I'm sorry, but what? Blog or not, I thought Derek Lowe was a well-respected chemist. By what standards are his words not good enough for you? Are you implying that Lowe is one of those colorful teachers with no substance? Cause I wasn't making up stories, I was quoting him. You seem to have this bizarre idea that an article can't be both technically accurate and fun to read. They absolutely can be, and there is no good reason they shouldn't be. Ego White Tray (talk) 16:20, 14 April 2013 (UTC) For the record, I'm not a "wanna-be chemist". I'm not a chemist and have no interest in being one.
As far as wiki-chem policy goes, Derek Lowe stature is irrelevant: we don't quote blogs. At least I think that is the party line. The standard is WP:SECONDARY, although many editors rely a lot on primary sources (refereed journals). I think that Wiki-chem is stimulating to read, but I also understand what you are saying that the topic can seem dry. But we are serving a pretty dry audience who are not coming here for entertainment. My guess as to what readers are seeking in these articles: a melting point, a preparation, a structure, lead ref, or a real world app. --Smokefoot (talk) 16:45, 14 April 2013 (UTC)
Actually, the standard isn't secondary, as Lowe's article clearly is a secondary source. I think what you have in mind is Identifying reliable sources. I'm not sure if Lowe counts as a news source, in which case the relevant passage is "The opinions of specialists and recognized experts are more likely to be reliable and to reflect a significant viewpoint". If we count it as a self-published source, the relevant passage is "Self-published material may sometimes be acceptable when its author is an established expert whose work in the relevant field has been published by reliable third-party publications". I think it's clear that Lowe qualifies on both counts. Ego White Tray (talk) 01:46, 16 April 2013 (UTC)
Whatever. Secondary to scientists means that a report is refereed and reassessed a second time, but this unimportant molecule has caught your attention and this blogger has your admiration, so run with it.... but I will strive to revert any citation of a blog.--Smokefoot (talk) 02:03, 16 April 2013 (UTC)
Referral and reassessment may be valid for a scientific journal, but it is not at all a valid standard for a blog or any kind of journalism or news, for that matter. You have this bizarre idea that only scientific journals can be reliable sources, it seems, which is not and has never been the case on Wikipedia or any other encyclopedia. Ego White Tray (talk) 03:16, 17 April 2013 (UTC)
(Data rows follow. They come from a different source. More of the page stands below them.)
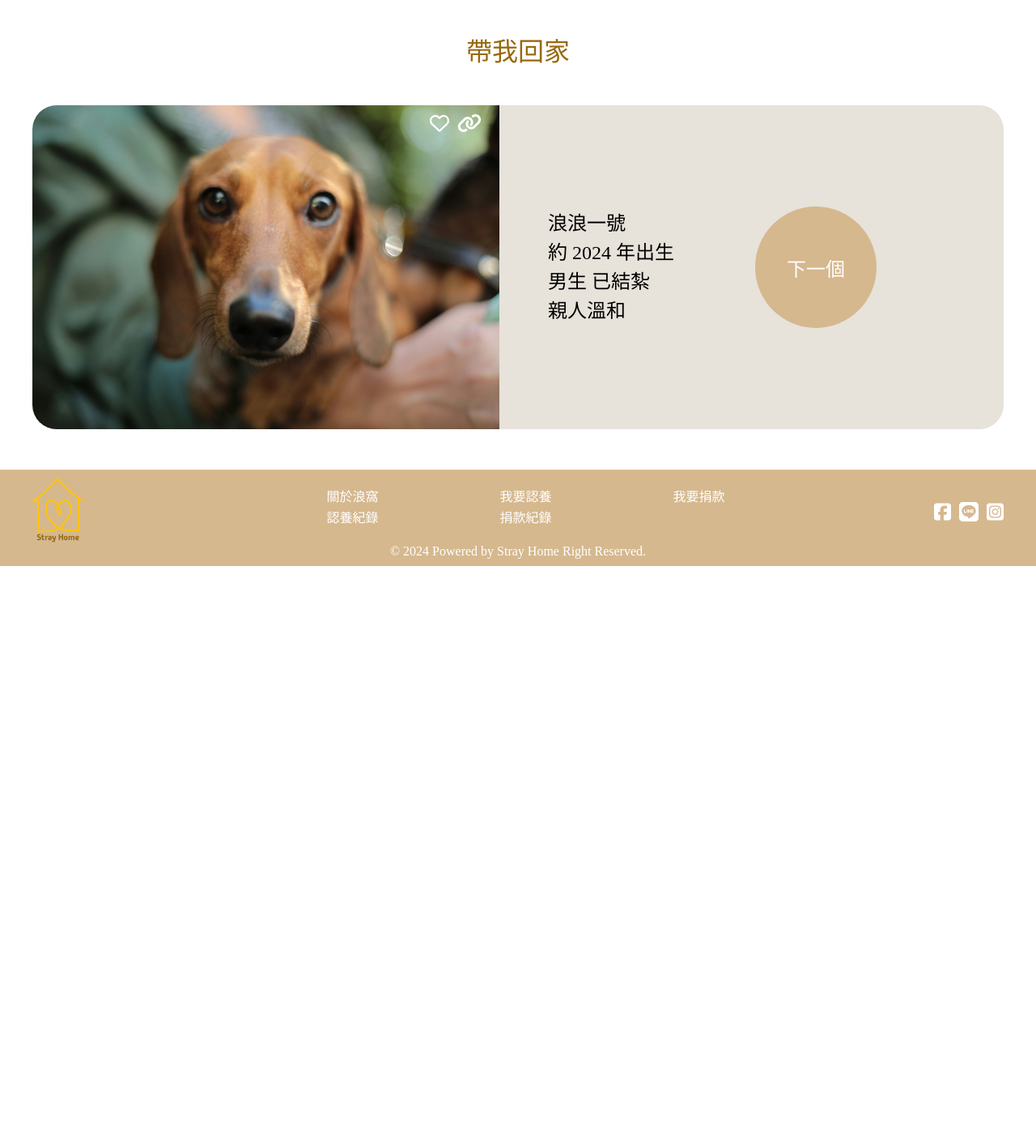
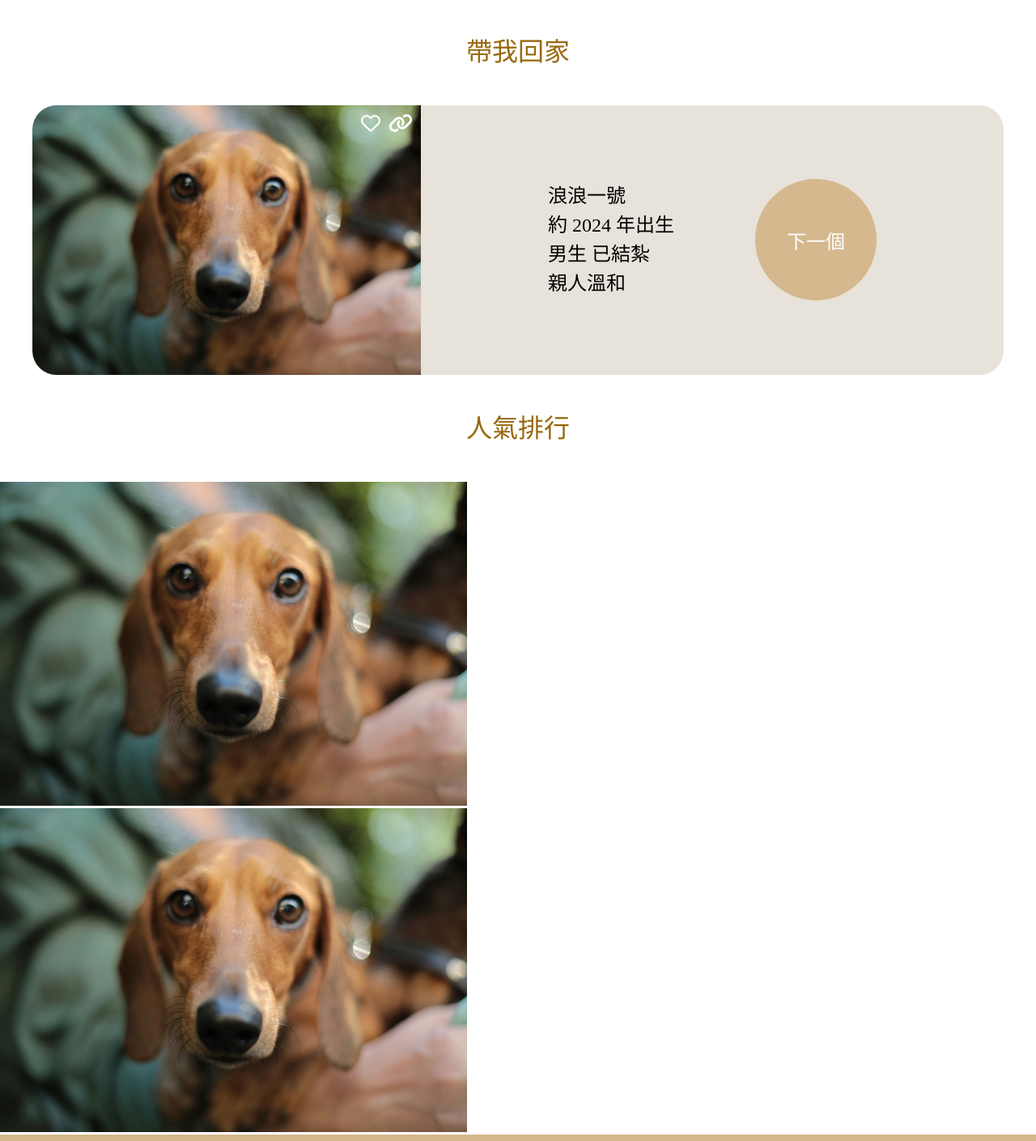
Before and after one commit to hanxinn/stray_home, a Vue app: page /home in a window 1280 px wide. Shown: the part 785-2194 px from the top of the page at 81% size. Before the commit the page ends 1484 px from the top, so only its background shows below. Built offline with nearby package versions, Linux system fonts and the light colour scheme.

Commit message:
section home done

```diff
--- a/src/views/Home/index.vue
+++ b/src/views/Home/index.vue
@@ -45,6 +45,9 @@
     <div class="home-cardlist">
        <div class="home-card">
                 <div class="home-card-pic">
+                  <div class="home-card-adopt">
+                    <p>我要認養</p>
+                  </div>
                   <div class="home-card-icon">
                     <font-awesome-icon class="icon" icon="fa-regular fa-heart" />
                     <font-awesome-icon class="icon" icon="fa-solid fa-link" />
@@ -61,6 +64,33 @@
                     <button>下一個</button>
                 </div>
             </div>
+    </div>
+
+  </section>
+  <section class="popular">
+    <div class="popular-title">
+      <h2>人氣排行</h2>
+    </div>
+    <div class="popular-cardlist">
+      <div class="rank1">
+        <div class="popular-card">
+        <div class="popular-card-pic">
+          <img src="../../assets/pic/home/dog1.jpg">
+        </div>
+
+      </div>
+
+
+      </div>
+      <div class="low-rank">
+        <div class="popular-card">
+        <div class="popular-card-pic">
+          <img src="../../assets/pic/home/dog1.jpg">
+        </div>
+
+      </div>
+
+      </div>
     </div>
 
   </section>
@@ -162,7 +192,6 @@
     }
   }
   .home {
-    padding-bottom: 50px;
     .home-title {
       h2 {
         font-size: 32px;
@@ -181,9 +210,26 @@
           width: 40%;
           object-fit: cover;
           position: relative;
+          overflow: hidden;
+          cursor: pointer;
+          &:hover .home-card-adopt {
+            bottom: 0;
+          }
+          .home-card-adopt {
+            position: absolute;
+            bottom: -50px;
+            text-align: center;
+            color: white;
+            background-color: #D5B88E;
+            width: 100%;
+            padding: 10px;
+            border-radius: 0 0 0 30px;
+            font-size: 24px;
+            transition: bottom 0.3s ease;
+          }
           .home-card-icon {
             position: absolute;
-            right: -75px;
+            right: 10px;
             top: 10px;
             .icon {
               font-size: 24px;
@@ -194,6 +240,7 @@
           img {
             display: block;
             border-radius: 30px 0 0 30px;
+            width: 100%;
           }
 
         }
@@ -221,6 +268,17 @@
           }
 
         }
+      }
+    }
+  }
+  .popular {
+    .popular-title {
+      h2 {
+        font-size: 32px;
+        color: #98680E;
+        text-align: center;
+        padding-top: 50px;
+        padding-bottom: 50px;
       }
     }
   }
```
The first source[edit]

The opening sentence cites a paper that isn't even about this topic: the paper is entitled "Ozone Fluoride or Trioxygen Difluoride, O3F2". Shouldn't that be removed and replaced with a reference to some other paper, like A.G. Streng's? APerson (talk!) 01:54, 6 August 2013 (UTC)

Good catch! I redid much of the article to address your find and provide hopefully a more encyclopedic tone. --Smokefoot (talk) 02:55, 6 August 2013 (UTC)

Agree that as far as sources are concerned, the focus should be on Streng's detailed (and terrifying) experiments. Ego White Tray (talk) 04:35, 6 August 2013 (UTC)